• [Task objective]: This exercise calls for every line of the data below with the string "TodoListMain" in it.

• [Records for processing]:
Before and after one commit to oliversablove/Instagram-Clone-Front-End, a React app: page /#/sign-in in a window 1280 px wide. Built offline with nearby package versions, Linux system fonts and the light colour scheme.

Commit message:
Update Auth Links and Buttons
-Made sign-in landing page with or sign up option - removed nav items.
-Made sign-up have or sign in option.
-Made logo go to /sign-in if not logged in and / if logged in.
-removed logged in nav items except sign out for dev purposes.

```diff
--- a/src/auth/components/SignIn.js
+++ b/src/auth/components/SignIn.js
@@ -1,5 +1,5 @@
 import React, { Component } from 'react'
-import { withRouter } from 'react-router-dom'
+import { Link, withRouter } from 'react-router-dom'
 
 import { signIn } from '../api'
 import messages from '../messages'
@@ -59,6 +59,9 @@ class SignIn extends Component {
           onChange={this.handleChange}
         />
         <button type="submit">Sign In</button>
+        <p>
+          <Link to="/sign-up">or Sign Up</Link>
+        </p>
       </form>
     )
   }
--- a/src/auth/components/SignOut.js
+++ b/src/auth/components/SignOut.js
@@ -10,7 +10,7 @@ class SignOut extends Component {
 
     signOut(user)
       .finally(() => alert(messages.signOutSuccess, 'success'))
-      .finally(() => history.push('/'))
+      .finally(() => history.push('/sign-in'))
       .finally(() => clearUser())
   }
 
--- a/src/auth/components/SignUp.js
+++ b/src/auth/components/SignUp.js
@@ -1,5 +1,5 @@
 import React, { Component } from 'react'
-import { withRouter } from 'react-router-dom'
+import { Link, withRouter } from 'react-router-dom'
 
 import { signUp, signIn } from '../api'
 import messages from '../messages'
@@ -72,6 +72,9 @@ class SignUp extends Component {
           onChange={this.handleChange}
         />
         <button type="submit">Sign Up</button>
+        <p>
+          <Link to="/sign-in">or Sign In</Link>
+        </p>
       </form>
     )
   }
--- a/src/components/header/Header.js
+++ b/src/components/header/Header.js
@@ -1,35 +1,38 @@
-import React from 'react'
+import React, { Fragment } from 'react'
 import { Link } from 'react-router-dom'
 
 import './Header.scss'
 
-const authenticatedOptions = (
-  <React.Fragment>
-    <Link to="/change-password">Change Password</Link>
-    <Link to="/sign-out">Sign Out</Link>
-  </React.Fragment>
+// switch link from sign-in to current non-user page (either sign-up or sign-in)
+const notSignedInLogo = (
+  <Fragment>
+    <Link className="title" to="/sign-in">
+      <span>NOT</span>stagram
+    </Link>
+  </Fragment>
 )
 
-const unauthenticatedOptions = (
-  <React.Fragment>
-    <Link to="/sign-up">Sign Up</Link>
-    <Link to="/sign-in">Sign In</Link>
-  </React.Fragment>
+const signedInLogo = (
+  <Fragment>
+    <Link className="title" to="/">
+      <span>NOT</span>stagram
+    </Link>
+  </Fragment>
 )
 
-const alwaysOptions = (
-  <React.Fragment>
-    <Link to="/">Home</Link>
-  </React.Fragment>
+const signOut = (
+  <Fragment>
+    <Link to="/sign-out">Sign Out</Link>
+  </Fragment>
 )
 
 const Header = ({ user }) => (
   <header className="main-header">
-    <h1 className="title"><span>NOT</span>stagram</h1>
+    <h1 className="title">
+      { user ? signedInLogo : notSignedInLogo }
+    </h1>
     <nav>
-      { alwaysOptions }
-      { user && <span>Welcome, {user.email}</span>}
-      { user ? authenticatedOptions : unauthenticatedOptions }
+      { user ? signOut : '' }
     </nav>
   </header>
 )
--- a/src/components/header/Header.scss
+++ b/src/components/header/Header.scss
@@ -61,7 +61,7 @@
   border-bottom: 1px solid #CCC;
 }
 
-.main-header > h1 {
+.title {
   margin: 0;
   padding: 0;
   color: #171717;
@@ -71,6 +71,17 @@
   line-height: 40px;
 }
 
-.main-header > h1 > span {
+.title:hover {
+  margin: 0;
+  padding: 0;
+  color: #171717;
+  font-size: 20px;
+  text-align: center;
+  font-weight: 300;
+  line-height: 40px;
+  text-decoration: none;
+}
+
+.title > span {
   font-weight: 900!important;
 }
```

---

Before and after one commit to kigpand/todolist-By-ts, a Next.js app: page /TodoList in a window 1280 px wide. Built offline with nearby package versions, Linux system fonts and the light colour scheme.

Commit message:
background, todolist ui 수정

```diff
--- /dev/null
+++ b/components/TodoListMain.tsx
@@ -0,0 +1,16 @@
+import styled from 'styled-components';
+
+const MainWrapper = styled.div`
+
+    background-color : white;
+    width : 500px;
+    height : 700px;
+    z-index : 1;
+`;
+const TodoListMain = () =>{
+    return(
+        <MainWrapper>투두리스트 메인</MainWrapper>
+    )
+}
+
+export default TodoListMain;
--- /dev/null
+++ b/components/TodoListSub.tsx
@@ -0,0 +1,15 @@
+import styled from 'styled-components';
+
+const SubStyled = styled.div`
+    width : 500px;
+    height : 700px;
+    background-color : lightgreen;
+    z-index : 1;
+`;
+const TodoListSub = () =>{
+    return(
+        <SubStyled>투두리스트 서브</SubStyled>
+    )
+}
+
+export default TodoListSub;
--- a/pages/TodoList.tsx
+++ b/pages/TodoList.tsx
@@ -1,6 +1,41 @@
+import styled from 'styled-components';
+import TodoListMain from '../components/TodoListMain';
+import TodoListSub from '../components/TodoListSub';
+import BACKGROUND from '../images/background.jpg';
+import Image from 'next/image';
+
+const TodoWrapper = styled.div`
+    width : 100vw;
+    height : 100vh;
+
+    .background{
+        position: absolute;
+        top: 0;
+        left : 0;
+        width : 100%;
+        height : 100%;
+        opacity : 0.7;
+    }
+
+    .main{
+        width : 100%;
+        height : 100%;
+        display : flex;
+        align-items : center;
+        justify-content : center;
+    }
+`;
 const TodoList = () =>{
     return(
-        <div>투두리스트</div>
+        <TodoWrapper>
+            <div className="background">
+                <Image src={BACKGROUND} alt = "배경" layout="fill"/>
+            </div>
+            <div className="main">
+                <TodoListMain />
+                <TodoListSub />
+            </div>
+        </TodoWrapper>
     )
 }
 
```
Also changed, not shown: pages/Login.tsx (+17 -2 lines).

--

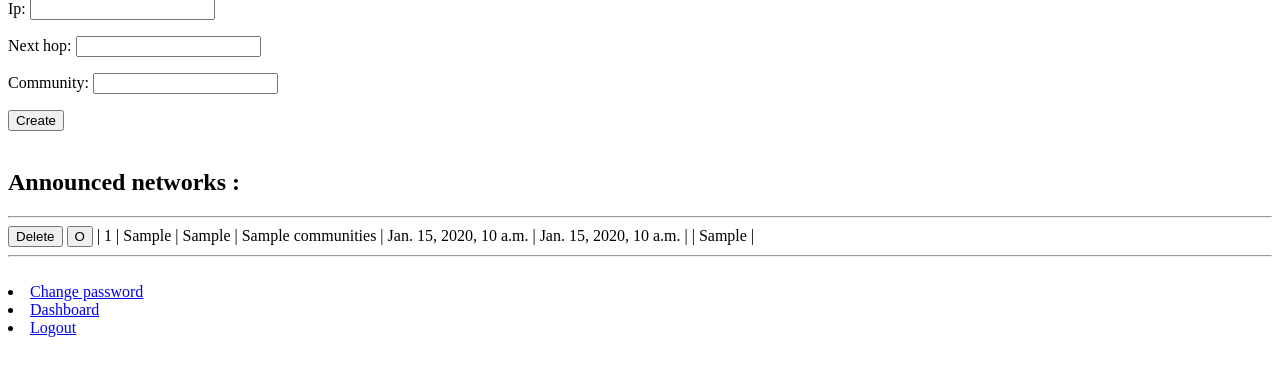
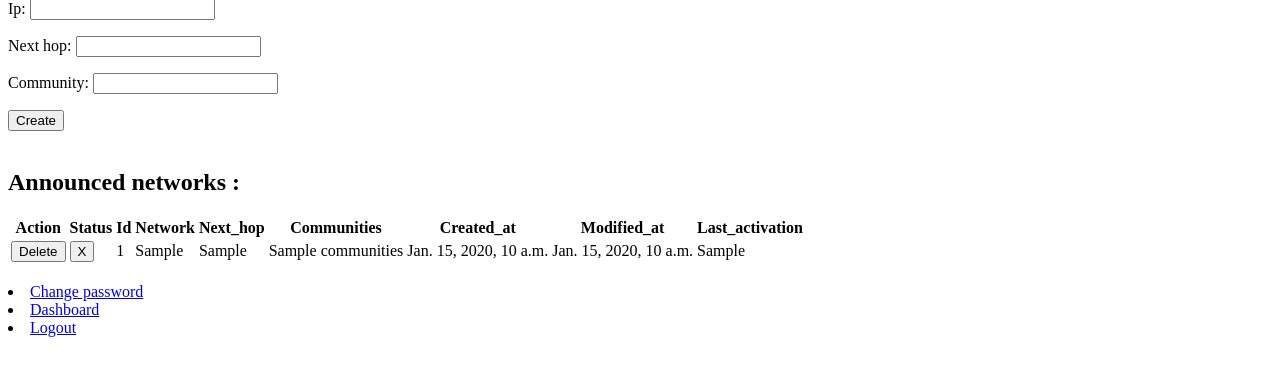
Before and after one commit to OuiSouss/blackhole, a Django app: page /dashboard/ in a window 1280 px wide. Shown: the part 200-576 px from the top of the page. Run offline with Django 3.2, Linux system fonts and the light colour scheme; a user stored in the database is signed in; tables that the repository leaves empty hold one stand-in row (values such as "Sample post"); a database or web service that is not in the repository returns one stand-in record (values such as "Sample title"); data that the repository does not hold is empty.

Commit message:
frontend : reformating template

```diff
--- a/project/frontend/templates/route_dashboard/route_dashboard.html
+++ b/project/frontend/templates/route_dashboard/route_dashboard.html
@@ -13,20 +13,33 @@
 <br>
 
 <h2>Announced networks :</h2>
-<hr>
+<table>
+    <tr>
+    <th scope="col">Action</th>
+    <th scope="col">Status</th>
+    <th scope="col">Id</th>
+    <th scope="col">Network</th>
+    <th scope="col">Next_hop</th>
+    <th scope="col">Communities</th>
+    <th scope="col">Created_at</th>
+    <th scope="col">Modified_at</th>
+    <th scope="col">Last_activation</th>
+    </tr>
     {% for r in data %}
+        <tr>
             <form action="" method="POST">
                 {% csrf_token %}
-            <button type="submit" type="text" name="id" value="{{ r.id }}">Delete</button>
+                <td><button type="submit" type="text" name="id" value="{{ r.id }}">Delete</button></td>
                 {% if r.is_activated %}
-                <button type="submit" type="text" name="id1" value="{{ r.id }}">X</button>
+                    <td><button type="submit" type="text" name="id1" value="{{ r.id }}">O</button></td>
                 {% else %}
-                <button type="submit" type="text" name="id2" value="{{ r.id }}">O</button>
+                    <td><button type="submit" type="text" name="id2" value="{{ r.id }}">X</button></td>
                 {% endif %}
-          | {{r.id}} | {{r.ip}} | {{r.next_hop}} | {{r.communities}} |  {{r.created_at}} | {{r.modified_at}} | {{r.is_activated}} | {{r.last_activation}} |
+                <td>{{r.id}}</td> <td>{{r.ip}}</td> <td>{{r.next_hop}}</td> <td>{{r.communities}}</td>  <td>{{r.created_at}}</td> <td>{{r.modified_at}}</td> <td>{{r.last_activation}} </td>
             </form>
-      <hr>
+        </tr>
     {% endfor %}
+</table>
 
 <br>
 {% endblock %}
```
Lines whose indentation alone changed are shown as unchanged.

• [Completed exercise]:
+++ b/components/TodoListMain.tsx
+const TodoListMain = () =>{
+export default TodoListMain;
+import TodoListMain from '../components/TodoListMain';
+                <TodoListMain />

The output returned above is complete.